--- Given data Enclosed Below ---
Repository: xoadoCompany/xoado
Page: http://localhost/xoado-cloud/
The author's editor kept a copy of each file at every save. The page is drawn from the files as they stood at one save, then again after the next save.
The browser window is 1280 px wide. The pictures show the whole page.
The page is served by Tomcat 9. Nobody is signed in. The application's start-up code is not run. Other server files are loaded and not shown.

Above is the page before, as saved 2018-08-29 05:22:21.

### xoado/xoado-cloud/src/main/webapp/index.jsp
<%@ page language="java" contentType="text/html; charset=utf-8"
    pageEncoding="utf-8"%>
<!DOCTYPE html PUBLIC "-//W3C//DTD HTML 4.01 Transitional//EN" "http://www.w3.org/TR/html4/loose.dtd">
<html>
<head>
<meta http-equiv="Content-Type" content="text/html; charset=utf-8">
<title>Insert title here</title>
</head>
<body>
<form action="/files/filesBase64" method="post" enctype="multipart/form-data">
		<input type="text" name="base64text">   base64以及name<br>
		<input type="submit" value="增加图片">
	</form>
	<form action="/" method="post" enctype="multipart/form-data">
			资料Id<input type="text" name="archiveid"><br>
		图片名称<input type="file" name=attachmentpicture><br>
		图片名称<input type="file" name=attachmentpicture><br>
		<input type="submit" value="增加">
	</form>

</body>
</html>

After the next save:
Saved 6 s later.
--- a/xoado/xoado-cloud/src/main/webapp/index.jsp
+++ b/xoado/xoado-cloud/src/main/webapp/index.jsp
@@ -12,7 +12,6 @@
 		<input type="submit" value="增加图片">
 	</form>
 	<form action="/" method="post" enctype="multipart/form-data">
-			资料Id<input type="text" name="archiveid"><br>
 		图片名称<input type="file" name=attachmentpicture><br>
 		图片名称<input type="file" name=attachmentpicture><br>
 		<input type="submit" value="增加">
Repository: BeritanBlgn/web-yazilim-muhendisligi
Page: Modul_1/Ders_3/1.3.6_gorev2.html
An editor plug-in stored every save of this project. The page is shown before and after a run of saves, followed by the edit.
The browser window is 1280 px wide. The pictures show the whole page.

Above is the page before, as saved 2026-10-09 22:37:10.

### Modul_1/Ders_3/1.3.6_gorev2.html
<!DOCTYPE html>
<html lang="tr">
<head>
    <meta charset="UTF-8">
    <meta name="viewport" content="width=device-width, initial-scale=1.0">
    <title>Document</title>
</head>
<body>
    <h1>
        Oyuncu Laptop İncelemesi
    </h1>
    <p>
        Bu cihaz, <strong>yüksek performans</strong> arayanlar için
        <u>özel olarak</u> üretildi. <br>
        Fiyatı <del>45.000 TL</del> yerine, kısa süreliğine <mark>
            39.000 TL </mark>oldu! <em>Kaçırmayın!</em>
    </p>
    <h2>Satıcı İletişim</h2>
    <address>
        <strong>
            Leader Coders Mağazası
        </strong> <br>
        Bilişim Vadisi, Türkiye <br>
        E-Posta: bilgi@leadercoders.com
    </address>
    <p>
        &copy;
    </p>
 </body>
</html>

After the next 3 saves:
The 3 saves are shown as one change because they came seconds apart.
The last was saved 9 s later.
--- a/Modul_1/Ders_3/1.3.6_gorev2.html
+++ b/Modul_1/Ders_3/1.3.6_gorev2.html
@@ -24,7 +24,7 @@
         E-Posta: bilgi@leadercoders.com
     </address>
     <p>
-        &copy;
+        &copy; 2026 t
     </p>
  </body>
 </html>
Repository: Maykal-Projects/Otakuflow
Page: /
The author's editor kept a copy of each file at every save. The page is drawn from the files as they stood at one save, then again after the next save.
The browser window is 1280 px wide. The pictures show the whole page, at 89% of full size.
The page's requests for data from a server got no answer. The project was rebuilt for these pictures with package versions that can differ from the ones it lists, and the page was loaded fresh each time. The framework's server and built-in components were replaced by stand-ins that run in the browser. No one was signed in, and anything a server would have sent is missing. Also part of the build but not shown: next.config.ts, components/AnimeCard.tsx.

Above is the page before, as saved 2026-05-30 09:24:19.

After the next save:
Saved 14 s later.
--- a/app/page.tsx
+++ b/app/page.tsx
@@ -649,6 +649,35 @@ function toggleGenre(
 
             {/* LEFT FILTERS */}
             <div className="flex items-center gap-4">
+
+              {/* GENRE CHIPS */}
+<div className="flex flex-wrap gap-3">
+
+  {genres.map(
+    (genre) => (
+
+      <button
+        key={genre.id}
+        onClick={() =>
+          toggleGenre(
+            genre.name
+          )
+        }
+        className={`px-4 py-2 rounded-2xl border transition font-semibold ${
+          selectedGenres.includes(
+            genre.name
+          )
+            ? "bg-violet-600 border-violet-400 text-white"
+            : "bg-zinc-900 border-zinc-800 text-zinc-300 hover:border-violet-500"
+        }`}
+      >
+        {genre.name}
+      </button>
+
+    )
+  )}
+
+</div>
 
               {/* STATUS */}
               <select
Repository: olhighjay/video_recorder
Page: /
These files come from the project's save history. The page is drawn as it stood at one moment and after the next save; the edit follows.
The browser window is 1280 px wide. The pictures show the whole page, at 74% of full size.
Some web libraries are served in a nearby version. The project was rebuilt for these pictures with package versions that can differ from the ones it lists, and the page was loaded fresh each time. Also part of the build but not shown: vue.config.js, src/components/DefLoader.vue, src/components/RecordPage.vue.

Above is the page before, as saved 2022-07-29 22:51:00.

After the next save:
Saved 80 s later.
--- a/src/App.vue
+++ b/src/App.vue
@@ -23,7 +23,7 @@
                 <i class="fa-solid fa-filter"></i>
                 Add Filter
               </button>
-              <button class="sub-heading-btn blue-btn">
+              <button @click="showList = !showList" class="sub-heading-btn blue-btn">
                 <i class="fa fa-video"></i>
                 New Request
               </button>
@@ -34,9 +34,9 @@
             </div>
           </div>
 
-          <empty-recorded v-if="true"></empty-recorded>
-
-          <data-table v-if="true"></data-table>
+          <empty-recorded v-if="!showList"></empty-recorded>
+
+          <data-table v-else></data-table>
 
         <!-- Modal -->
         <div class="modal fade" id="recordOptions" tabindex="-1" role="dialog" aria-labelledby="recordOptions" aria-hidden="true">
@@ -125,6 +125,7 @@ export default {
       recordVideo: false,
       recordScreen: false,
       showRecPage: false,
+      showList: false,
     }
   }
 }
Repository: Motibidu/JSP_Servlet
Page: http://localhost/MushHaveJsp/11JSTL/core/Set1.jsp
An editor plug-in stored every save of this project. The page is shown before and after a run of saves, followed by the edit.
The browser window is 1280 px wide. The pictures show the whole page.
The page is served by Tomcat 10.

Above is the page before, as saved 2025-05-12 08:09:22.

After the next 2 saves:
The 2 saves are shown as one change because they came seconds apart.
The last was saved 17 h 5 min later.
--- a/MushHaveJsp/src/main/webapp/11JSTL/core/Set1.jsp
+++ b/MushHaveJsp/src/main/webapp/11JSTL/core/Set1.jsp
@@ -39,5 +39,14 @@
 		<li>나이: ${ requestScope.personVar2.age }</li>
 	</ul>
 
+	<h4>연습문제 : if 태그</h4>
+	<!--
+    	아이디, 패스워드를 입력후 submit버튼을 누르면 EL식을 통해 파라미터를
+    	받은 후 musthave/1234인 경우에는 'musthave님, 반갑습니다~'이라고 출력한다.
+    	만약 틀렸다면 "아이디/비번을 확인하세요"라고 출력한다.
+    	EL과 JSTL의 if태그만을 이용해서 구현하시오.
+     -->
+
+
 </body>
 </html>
--- End of Enclosed Given data ---
* **Task directions**: Reproduce the records above word for word.

* **Solution for this task**:
Repository: xoadoCompany/xoado
Page: http://localhost/xoado-cloud/
The author's editor kept a copy of each file at every save. The page is drawn from the files as they stood at one save, then again after the next save.
The browser window is 1280 px wide. The pictures show the whole page.
The page is served by Tomcat 9. Nobody is signed in. The application's start-up code is not run. Other server files are loaded and not shown.

Above is the page before, as saved 2018-08-29 05:22:21.

### xoado/xoado-cloud/src/main/webapp/index.jsp
<%@ page language="java" contentType="text/html; charset=utf-8"
    pageEncoding="utf-8"%>
<!DOCTYPE html PUBLIC "-//W3C//DTD HTML 4.01 Transitional//EN" "http://www.w3.org/TR/html4/loose.dtd">
<html>
<head>
<meta http-equiv="Content-Type" content="text/html; charset=utf-8">
<title>Insert title here</title>
</head>
<body>
<form action="/files/filesBase64" method="post" enctype="multipart/form-data">
		<input type="text" name="base64text">   base64以及name<br>
		<input type="submit" value="增加图片">
	</form>
	<form action="/" method="post" enctype="multipart/form-data">
			资料Id<input type="text" name="archiveid"><br>
		图片名称<input type="file" name=attachmentpicture><br>
		图片名称<input type="file" name=attachmentpicture><br>
		<input type="submit" value="增加">
	</form>

</body>
</html>

After the next save:
Saved 6 s later.
--- a/xoado/xoado-cloud/src/main/webapp/index.jsp
+++ b/xoado/xoado-cloud/src/main/webapp/index.jsp
@@ -12,7 +12,6 @@
 		<input type="submit" value="增加图片">
 	</form>
 	<form action="/" method="post" enctype="multipart/form-data">
-			资料Id<input type="text" name="archiveid"><br>
 		图片名称<input type="file" name=attachmentpicture><br>
 		图片名称<input type="file" name=attachmentpicture><br>
 		<input type="submit" value="增加">
Repository: BeritanBlgn/web-yazilim-muhendisligi
Page: Modul_1/Ders_3/1.3.6_gorev2.html
An editor plug-in stored every save of this project. The page is shown before and after a run of saves, followed by the edit.
The browser window is 1280 px wide. The pictures show the whole page.

Above is the page before, as saved 2026-10-09 22:37:10.

### Modul_1/Ders_3/1.3.6_gorev2.html
<!DOCTYPE html>
<html lang="tr">
<head>
    <meta charset="UTF-8">
    <meta name="viewport" content="width=device-width, initial-scale=1.0">
    <title>Document</title>
</head>
<body>
    <h1>
        Oyuncu Laptop İncelemesi
    </h1>
    <p>
        Bu cihaz, <strong>yüksek performans</strong> arayanlar için
        <u>özel olarak</u> üretildi. <br>
        Fiyatı <del>45.000 TL</del> yerine, kısa süreliğine <mark>
            39.000 TL </mark>oldu! <em>Kaçırmayın!</em>
    </p>
    <h2>Satıcı İletişim</h2>
    <address>
        <strong>
            Leader Coders Mağazası
        </strong> <br>
        Bilişim Vadisi, Türkiye <br>
        E-Posta: bilgi@leadercoders.com
    </address>
    <p>
        &copy;
    </p>
 </body>
</html>

After the next 3 saves:
The 3 saves are shown as one change because they came seconds apart.
The last was saved 9 s later.
--- a/Modul_1/Ders_3/1.3.6_gorev2.html
+++ b/Modul_1/Ders_3/1.3.6_gorev2.html
@@ -24,7 +24,7 @@
         E-Posta: bilgi@leadercoders.com
     </address>
     <p>
-        &copy;
+        &copy; 2026 t
     </p>
  </body>
 </html>
Repository: Maykal-Projects/Otakuflow
Page: /
The author's editor kept a copy of each file at every save. The page is drawn from the files as they stood at one save, then again after the next save.
The browser window is 1280 px wide. The pictures show the whole page, at 89% of full size.
The page's requests for data from a server got no answer. The project was rebuilt for these pictures with package versions that can differ from the ones it lists, and the page was loaded fresh each time. The framework's server and built-in components were replaced by stand-ins that run in the browser. No one was signed in, and anything a server would have sent is missing. Also part of the build but not shown: next.config.ts, components/AnimeCard.tsx.

Above is the page before, as saved 2026-05-30 09:24:19.

After the next save:
Saved 14 s later.
--- a/app/page.tsx
+++ b/app/page.tsx
@@ -649,6 +649,35 @@ function toggleGenre(
 
             {/* LEFT FILTERS */}
             <div className="flex items-center gap-4">
+
+              {/* GENRE CHIPS */}
+<div className="flex flex-wrap gap-3">
+
+  {genres.map(
+    (genre) => (
+
+      <button
+        key={genre.id}
+        onClick={() =>
+          toggleGenre(
+            genre.name
+          )
+        }
+        className={`px-4 py-2 rounded-2xl border transition font-semibold ${
+          selectedGenres.includes(
+            genre.name
+          )
+            ? "bg-violet-600 border-violet-400 text-white"
+            : "bg-zinc-900 border-zinc-800 text-zinc-300 hover:border-violet-500"
+        }`}
+      >
+        {genre.name}
+      </button>
+
+    )
+  )}
+
+</div>
 
               {/* STATUS */}
               <select
Repository: olhighjay/video_recorder
Page: /
These files come from the project's save history. The page is drawn as it stood at one moment and after the next save; the edit follows.
The browser window is 1280 px wide. The pictures show the whole page, at 74% of full size.
Some web libraries are served in a nearby version. The project was rebuilt for these pictures with package versions that can differ from the ones it lists, and the page was loaded fresh each time. Also part of the build but not shown: vue.config.js, src/components/DefLoader.vue, src/components/RecordPage.vue.

Above is the page before, as saved 2022-07-29 22:51:00.

After the next save:
Saved 80 s later.
--- a/src/App.vue
+++ b/src/App.vue
@@ -23,7 +23,7 @@
                 <i class="fa-solid fa-filter"></i>
                 Add Filter
               </button>
-              <button class="sub-heading-btn blue-btn">
+              <button @click="showList = !showList" class="sub-heading-btn blue-btn">
                 <i class="fa fa-video"></i>
                 New Request
               </button>
@@ -34,9 +34,9 @@
             </div>
           </div>
 
-          <empty-recorded v-if="true"></empty-recorded>
-
-          <data-table v-if="true"></data-table>
+          <empty-recorded v-if="!showList"></empty-recorded>
+
+          <data-table v-else></data-table>
 
         <!-- Modal -->
         <div class="modal fade" id="recordOptions" tabindex="-1" role="dialog" aria-labelledby="recordOptions" aria-hidden="true">
@@ -125,6 +125,7 @@ export default {
       recordVideo: false,
       recordScreen: false,
       showRecPage: false,
+      showList: false,
     }
   }
 }
Repository: Motibidu/JSP_Servlet
Page: http://localhost/MushHaveJsp/11JSTL/core/Set1.jsp
An editor plug-in stored every save of this project. The page is shown before and after a run of saves, followed by the edit.
The browser window is 1280 px wide. The pictures show the whole page.
The page is served by Tomcat 10.

Above is the page before, as saved 2025-05-12 08:09:22.

After the next 2 saves:
The 2 saves are shown as one change because they came seconds apart.
The last was saved 17 h 5 min later.
--- a/MushHaveJsp/src/main/webapp/11JSTL/core/Set1.jsp
+++ b/MushHaveJsp/src/main/webapp/11JSTL/core/Set1.jsp
@@ -39,5 +39,14 @@
 		<li>나이: ${ requestScope.personVar2.age }</li>
 	</ul>
 
+	<h4>연습문제 : if 태그</h4>
+	<!--
+    	아이디, 패스워드를 입력후 submit버튼을 누르면 EL식을 통해 파라미터를
+    	받은 후 musthave/1234인 경우에는 'musthave님, 반갑습니다~'이라고 출력한다.
+    	만약 틀렸다면 "아이디/비번을 확인하세요"라고 출력한다.
+    	EL과 JSTL의 if태그만을 이용해서 구현하시오.
+     -->
+
+
 </body>
 </html>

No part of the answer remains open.